Waves are rolling in from far away, curling into monsters, then crashing and rushing towards this house I'm in. They settle quickly, occasionally running all the way to the window, softly licking the glass. I am safe, but whose house is this?
The room I'm in makes up the whole of the bottom floor. Behind me there's a doorway and a stairwell. I can hear voices above me, murmuring. I am not alone.
I look up and see the night sky. But wait, aren't there rooms above me? Something is not quite right. It feels like I'm in one of those off-kilter, fun houses at the carnival where nothing is as it seems.
The night sky is awesome and bigger than just that. It's a universe, maybe even more; infinite in expanse, pretty pinpricks of stars all the way.
I've always loved the awesomeness of the ocean and the infiniteness of the sky. Maybe this is where I live after all.
And now I see bright, white light, a room to the right of me. Why haven't I noticed this before? I get out of the rocking chair and step down into the room.
It's my home. I recognise everything. An open space with a glass-topped kitchen table, the gleaming surfaces of a kitchen and in a nook to the right, a long, organised writing desk. There's Murray my husband, looking for something on it.
"Murray," I say. "What are you looking for?" He seeks, I find. Like most women, I anticipate well and this is one of the many rhythms we've comfortably settled into during our many years of marriage.
He hasn't heard me. I move closer. "Murray!"
Frustrated now, I reach out my hand to touch his arm. Something is wrong. I feel my arm moving, but nothing is there.
Only then do I realise what this is and where I am, a dream where I'm on the other side of that last breath.
There's something I desperately need to tell him. It's simple, stupidly so - I need to say everything is okay, it's alright over here. I yell: "It's okay!"
Leaning over my desk, he's suddenly still. He turns and I think he looks right at me.
People from across the belief spectrum will tell you all about heaven and hell, and how to get to one and avoid the other. I've never trusted anyone who thinks they know it all.
"It's okay," I whisper to him, over and over, because I'm lost for words, and any attempt to describe this rich, euphoric feeling of being whole over here, will water it down.

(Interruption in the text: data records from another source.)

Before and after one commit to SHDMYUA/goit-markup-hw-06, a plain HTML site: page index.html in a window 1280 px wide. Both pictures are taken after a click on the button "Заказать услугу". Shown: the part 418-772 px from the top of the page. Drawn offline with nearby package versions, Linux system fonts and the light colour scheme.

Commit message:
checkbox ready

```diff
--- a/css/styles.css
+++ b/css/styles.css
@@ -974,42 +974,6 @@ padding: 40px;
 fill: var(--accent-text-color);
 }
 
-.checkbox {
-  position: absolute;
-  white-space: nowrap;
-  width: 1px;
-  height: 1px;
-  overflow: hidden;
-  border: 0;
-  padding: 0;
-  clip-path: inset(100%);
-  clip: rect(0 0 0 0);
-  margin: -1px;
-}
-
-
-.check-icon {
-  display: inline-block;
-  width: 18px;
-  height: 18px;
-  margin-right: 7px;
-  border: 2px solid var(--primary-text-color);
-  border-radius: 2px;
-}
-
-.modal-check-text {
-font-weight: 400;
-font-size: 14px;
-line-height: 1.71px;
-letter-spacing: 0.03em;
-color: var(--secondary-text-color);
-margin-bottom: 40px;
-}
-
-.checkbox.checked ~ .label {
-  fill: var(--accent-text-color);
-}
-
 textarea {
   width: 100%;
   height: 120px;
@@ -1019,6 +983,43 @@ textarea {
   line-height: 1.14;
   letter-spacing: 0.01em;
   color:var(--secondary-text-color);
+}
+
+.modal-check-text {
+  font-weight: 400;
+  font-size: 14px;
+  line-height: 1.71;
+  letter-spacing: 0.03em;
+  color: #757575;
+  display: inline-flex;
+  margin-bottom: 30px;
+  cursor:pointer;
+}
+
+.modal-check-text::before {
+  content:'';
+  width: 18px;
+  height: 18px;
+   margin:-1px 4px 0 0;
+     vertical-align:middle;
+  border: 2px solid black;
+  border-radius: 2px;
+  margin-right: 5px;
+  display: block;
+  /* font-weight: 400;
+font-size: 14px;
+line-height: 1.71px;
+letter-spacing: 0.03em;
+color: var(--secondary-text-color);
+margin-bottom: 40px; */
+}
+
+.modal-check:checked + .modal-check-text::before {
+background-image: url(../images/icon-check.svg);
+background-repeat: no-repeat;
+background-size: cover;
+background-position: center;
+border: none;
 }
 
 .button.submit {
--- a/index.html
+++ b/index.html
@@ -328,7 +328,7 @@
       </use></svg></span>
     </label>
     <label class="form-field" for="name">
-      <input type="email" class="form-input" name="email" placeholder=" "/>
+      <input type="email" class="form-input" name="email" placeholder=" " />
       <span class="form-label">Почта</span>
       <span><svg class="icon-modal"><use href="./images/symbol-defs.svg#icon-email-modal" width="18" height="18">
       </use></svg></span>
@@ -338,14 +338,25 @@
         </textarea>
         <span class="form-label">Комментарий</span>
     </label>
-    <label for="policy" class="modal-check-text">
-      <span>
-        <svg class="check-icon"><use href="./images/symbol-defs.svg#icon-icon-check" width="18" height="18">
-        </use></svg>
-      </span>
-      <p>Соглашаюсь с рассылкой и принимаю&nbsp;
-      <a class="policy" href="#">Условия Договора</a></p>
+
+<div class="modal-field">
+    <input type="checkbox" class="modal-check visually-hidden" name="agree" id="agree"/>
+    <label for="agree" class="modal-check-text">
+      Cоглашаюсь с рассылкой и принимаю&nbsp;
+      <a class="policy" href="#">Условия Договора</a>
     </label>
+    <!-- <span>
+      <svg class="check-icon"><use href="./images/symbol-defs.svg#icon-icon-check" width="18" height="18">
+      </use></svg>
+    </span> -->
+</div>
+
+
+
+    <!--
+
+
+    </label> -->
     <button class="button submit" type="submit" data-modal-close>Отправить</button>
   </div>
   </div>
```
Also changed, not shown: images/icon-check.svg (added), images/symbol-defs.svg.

Then he's gone, the bright, white room is gone, and so am I.
I'm back to the house of many rooms, with the infinite ocean and sky all around, a space where I'm complete and safe and feel an overwhelming joy that I don't yet fully comprehend.
Breath in, exhale, let go. It's okay.
• Jennifer Watts writes part-time and lives in Hawke's Bay.